At any time of year it's important to make sure your diet provides your vitamin and mineral needs. If you have any doubts, take a daily multivitamin. In winter, when sunlight is poor almost everyone needs vitamin D supplements.
Many other foods also have a reputation for boosting the immune system - from the vitamin C-rich citrus fruits and peppers to garlic and green veg that is packed with the vitamins A, C and E.
Few of us escape the misery of respiratory infections during winter. Your own immune system should be able to fight them and you don't need antibiotics. But more serious infections = such as flu - can be a particular risk, especially for older people, smokers and those with lung disease.
One of the factors shown to make us more vulnerable to respiratory infections is emotional stress. There are many different ways to deal with stress, from meditation to talking therapies, so explore them and see what works for you.

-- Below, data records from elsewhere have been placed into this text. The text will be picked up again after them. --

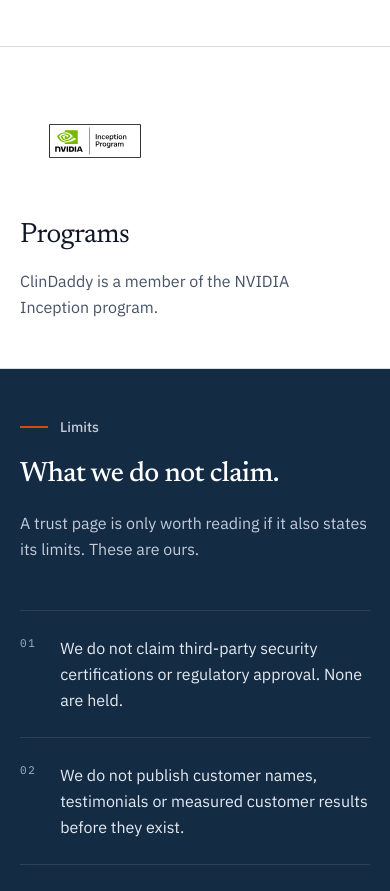
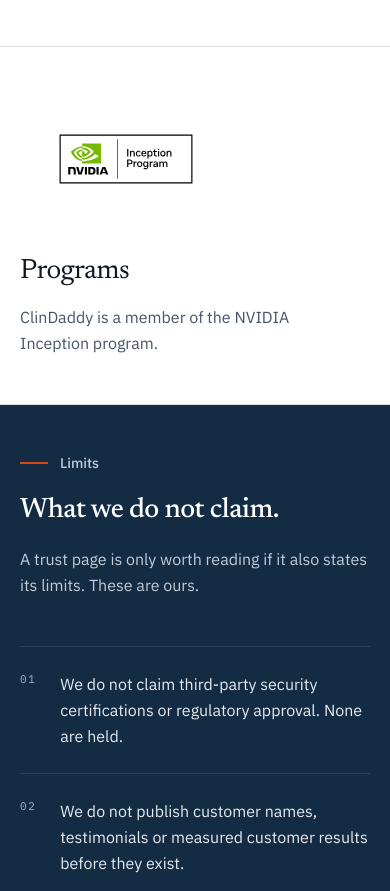
Before and after one commit to bilalbayindir/clindaddyweb, a Next.js app: page /trust in a window 390 px wide. Shown: the part 7579-8470 px from the top of the page. Built offline with nearby package versions, Linux system fonts and the light colour scheme; no server answers.

Commit message:
Increase NVIDIA badge to 80px desktop / 64px mobile

```diff
--- a/app/page.tsx
+++ b/app/page.tsx
@@ -503,7 +503,7 @@ export default function HomePage() {
       <section id="recognition" className="border-t border-rule bg-paper">
         <Container>
           <div className="flex flex-col items-center gap-5 py-8 text-center sm:flex-row sm:justify-center sm:gap-8 sm:py-10 sm:text-left">
-            <span className="inline-flex p-6 lg:p-7">
+            <span className="inline-flex p-8 lg:p-10">
               <NvidiaInceptionBadge variant="light" />
             </span>
             <div>
--- a/app/trust/page.tsx
+++ b/app/trust/page.tsx
@@ -193,7 +193,7 @@ export default function TrustPage() {
       {/* Programs */}
       <Section tone="surface" bordered id="programs">
         <div className="flex flex-col gap-8 sm:flex-row sm:items-center sm:gap-10">
-          <span className="inline-flex shrink-0 p-6 lg:p-7">
+          <span className="inline-flex shrink-0 p-8 lg:p-10">
             <NvidiaInceptionBadge variant="light" />
           </span>
           <div>
--- a/components/brand/nvidia-inception-badge.tsx
+++ b/components/brand/nvidia-inception-badge.tsx
@@ -29,7 +29,7 @@ export function NvidiaInceptionBadge({
       width={500}
       height={216}
       unoptimized
-      className={cn("h-11 w-auto lg:h-14", className)}
+      className={cn("h-16 w-auto lg:h-20", className)}
     />
   );
 }
```
Also changed, not shown: 7 other files (tests, documents, lock files or other folders).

About 1 in 15 people in the UK have a particular form of depression, with symptoms including low mood and sleep problems that are linked to the long dark winter days. This is known as Seasonal Affective Disorder or 'SAD', and typically reappears each year between October to March.
Treatment can be very effective, and includes light therapy (spending time in front of a special light box) as well as cognitive behavioural therapy and antidepressant drugs.
We can all benefit from spending a little time on our mental health in the winter. Here's how to let some light back into your l life as the days get shorter:
Walk every day for 20-30 minutes - it will boost heart rate and circulation (helping to keep you fit and trim) and is about the best mood lifter there is.
Keep that sunshine feeling going with a crisp salad of green leaves and colourful peppers, but for a winter twist, add roasted tomatoes and warm chicken or prawns.
Just because the weather is drab it doesn't mean your clothes have to be. Feeling good about how you look can give a tremendous psychological boost.
Remind yourself of warmer days by digging out your summer photos and sharing the memories with your loved ones.
Nothing beats a healthy, balanced diet to provide all the nutrients we need. But when this isn't possible, supplements can help. This article isn't intended to replace medical advice. Please consult your healthcare professional before trying supplements or herbal medicines.